Last Monday there was a ceremonial groundbreaking for 5th and Main, an innovative construction project that will create a significant entry point to east Nashville.Looks like it is still "going down hard."
Living units will range from affordable to luxury, and in the "mixed use" tradition there will also be commercial and office space.
The non-profit developer is Affordable Housing Resources. It took most of two years for all the contracts to be worked out with a variety of financing agencies.
At the groundbreaking we were reminded about the many partners — Fannie Mae and NeighborWorks, banks, Metro's own Housing Fund, MDHA, architects, engineers, marketers. Mayor Bill Purcell said this project helps us understand why Nashville ranks high on the livability scale nationwide.
Well, that's how a constructive project happens, through a spirit of trust and cooperation all around.
A week earlier, also in east Nashville, we had an unfortunate example of how to betray trust and cooperation. In a stealth operation, a member of the Metro Council who did not even represent east Nashville lined up votes to put on the school board a candidate who home-schools her children and avoided a community forum.
At first it looked like a power play by ideological extremists. Then it turned out that the Davidson County Republican Party was involved.
Being constructive takes persistence. Being destructive only takes ruthlessness and short-term vision. Examples of both are right in front of us.
Sunday, May 28, 2006
TeSelle's Letter Speaks of Trust in Cooperative Mixed-Use Development, Betrayal in Republican/Kay Brooks "Stealth Operation"

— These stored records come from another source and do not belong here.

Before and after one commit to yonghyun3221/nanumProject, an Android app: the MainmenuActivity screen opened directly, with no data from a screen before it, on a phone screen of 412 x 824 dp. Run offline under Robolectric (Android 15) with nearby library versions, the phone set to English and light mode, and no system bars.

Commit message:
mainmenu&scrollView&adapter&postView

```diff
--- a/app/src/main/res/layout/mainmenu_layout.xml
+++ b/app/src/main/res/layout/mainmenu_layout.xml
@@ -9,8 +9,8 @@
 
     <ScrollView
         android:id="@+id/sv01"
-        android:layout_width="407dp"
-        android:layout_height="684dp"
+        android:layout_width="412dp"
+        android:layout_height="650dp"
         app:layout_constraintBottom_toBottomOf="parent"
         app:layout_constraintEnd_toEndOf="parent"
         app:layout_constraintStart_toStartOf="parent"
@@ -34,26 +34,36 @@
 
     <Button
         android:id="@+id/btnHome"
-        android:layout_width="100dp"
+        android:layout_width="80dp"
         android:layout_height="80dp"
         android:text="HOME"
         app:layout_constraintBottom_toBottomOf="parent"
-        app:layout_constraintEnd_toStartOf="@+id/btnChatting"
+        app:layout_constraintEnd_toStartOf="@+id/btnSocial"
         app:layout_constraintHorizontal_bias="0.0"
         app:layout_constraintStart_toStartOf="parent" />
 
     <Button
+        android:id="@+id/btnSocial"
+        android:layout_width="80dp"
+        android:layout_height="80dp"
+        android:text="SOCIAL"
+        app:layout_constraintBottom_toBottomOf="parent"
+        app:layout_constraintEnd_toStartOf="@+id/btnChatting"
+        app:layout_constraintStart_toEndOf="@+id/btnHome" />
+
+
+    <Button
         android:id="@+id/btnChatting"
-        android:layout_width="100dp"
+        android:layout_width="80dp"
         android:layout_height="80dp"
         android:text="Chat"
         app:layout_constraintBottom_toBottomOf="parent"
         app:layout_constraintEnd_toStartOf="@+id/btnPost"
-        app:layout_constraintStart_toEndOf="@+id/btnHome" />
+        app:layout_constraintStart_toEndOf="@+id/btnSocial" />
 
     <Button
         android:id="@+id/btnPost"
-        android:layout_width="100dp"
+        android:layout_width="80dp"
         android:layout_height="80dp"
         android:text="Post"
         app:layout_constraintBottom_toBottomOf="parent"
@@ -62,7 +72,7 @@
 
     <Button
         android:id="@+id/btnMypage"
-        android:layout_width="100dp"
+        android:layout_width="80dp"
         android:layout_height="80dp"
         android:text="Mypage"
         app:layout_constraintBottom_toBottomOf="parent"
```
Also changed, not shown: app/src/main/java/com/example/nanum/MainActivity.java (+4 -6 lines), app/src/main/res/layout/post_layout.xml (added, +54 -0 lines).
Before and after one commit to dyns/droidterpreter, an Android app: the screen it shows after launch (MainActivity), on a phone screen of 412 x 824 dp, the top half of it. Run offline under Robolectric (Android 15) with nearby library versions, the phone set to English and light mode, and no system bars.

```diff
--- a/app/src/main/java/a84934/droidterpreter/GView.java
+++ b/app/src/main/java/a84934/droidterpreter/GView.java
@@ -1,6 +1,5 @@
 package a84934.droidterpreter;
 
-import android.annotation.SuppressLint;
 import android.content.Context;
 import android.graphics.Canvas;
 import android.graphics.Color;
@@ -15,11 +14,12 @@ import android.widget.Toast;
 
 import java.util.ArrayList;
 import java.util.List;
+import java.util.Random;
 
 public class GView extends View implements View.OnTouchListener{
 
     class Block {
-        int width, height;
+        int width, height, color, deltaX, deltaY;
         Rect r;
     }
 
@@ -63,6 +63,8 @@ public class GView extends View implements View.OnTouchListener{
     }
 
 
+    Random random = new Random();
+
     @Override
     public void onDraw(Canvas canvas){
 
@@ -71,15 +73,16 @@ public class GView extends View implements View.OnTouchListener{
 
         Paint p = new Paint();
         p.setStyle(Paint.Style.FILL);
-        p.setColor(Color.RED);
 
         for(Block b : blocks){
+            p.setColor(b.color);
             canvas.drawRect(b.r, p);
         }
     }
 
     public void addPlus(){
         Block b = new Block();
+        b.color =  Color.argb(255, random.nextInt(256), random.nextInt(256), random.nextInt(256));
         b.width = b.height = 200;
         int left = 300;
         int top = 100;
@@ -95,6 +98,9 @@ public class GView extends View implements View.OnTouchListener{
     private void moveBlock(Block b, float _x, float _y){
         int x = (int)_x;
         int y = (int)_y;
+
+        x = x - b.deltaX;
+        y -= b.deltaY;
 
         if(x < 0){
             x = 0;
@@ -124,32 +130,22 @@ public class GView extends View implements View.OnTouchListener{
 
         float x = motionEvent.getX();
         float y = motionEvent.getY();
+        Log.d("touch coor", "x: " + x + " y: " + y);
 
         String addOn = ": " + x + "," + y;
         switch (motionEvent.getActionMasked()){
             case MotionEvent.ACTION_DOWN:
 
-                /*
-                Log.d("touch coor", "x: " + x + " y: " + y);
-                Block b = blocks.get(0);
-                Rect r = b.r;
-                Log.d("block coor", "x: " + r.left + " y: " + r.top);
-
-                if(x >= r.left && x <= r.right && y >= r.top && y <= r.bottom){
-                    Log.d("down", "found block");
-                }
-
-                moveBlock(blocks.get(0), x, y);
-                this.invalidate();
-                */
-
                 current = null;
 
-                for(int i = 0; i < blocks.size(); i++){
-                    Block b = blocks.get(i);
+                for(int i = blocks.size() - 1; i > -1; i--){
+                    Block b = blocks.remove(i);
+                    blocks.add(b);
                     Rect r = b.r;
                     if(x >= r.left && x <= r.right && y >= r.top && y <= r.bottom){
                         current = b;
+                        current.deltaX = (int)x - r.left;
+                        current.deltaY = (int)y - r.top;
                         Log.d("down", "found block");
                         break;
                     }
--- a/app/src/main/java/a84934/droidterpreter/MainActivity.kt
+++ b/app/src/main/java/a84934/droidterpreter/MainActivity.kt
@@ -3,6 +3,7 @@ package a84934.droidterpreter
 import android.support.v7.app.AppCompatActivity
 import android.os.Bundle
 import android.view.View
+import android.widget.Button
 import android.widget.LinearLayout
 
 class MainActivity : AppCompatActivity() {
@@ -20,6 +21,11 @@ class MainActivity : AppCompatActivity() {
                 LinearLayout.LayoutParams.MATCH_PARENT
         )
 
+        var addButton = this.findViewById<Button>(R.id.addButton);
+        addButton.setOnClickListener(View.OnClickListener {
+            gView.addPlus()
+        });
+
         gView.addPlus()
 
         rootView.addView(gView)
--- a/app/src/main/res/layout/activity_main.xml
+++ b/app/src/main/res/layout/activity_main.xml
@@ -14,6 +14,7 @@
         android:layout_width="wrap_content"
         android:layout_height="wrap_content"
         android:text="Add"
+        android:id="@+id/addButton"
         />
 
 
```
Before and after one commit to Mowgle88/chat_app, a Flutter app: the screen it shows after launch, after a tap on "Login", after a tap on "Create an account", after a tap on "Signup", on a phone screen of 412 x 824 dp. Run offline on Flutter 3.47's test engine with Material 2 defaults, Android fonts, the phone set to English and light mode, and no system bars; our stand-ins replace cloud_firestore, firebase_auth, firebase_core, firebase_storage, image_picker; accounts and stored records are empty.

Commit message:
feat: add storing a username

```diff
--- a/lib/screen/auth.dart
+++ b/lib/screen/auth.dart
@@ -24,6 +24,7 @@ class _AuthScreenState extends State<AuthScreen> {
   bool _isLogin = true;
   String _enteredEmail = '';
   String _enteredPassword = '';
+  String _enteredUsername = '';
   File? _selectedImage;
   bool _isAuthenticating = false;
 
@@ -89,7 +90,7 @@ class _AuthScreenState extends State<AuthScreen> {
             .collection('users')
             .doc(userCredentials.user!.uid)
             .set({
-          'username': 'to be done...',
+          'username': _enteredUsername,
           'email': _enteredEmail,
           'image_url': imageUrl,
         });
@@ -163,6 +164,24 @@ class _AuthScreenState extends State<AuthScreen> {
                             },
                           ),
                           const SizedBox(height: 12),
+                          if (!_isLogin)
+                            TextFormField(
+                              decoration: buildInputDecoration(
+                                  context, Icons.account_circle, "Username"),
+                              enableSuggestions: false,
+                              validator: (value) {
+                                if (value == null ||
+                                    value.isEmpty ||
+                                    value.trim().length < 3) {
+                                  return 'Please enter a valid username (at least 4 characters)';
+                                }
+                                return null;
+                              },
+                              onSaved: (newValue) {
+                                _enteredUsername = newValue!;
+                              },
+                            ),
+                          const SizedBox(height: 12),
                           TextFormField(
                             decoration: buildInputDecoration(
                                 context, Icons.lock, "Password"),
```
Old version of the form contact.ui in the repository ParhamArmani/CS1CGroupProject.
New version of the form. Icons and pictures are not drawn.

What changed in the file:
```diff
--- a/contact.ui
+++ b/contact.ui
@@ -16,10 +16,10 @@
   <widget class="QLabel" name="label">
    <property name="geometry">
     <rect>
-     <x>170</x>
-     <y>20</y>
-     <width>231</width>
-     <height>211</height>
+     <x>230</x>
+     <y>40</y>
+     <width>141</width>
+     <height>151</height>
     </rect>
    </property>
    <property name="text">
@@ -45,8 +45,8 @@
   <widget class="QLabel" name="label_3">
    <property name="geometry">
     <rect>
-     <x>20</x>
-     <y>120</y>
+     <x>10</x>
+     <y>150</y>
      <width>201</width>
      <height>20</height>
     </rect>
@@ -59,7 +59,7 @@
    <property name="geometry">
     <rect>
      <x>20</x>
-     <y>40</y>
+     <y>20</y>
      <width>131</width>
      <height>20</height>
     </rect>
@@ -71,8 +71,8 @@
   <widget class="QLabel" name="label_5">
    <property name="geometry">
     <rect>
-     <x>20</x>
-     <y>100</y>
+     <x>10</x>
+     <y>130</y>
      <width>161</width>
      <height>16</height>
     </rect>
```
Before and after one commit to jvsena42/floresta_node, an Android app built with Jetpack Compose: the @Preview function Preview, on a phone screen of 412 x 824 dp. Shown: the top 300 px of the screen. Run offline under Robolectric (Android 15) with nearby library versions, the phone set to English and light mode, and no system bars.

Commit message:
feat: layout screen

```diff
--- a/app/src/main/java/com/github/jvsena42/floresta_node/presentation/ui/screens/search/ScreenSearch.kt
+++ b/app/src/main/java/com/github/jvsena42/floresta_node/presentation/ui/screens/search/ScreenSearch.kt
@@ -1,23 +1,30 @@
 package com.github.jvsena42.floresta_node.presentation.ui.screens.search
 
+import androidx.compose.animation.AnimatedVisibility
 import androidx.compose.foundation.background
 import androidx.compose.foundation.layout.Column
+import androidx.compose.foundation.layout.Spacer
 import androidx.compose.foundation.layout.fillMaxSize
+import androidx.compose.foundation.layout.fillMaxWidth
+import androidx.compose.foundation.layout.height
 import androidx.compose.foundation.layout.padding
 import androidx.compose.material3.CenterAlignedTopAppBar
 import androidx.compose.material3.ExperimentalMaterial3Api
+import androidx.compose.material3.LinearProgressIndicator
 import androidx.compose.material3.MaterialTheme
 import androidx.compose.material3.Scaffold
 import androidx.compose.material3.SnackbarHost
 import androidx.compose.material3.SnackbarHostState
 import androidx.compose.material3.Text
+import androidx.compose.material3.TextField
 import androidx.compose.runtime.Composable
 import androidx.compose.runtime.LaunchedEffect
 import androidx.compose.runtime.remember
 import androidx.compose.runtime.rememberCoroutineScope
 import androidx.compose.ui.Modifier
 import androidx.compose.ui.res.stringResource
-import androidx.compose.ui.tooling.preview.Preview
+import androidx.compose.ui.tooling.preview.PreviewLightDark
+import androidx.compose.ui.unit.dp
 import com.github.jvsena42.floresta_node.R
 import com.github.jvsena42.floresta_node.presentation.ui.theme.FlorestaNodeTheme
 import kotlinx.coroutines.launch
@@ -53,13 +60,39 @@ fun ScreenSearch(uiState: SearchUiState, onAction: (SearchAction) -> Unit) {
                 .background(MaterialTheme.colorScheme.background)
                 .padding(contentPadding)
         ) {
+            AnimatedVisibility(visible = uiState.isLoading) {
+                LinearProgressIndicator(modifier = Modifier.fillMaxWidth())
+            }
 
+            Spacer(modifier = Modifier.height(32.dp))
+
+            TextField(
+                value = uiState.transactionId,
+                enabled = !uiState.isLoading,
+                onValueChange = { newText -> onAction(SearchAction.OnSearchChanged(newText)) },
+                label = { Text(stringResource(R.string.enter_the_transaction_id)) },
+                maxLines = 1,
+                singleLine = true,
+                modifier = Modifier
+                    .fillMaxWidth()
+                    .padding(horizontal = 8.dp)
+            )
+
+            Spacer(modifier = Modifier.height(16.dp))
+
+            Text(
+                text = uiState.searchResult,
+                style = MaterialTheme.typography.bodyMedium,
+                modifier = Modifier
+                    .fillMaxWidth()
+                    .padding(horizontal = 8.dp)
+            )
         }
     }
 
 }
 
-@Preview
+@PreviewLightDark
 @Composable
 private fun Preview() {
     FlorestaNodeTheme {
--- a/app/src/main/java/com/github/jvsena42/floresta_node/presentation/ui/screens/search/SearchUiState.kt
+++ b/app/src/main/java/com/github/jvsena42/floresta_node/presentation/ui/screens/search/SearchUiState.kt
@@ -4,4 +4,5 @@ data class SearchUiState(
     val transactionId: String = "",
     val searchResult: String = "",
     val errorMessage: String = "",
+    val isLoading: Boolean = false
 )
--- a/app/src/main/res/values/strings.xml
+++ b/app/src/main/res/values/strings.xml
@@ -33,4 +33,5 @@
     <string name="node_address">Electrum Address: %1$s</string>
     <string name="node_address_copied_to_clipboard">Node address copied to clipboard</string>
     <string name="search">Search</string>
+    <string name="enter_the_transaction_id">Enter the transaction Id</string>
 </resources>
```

Gene TeSelle, whom I know from my days at Vandy when he was one of my dissertation advisors, has written a timely letter to the Tennessean. I'm reproducing it here for your consumption: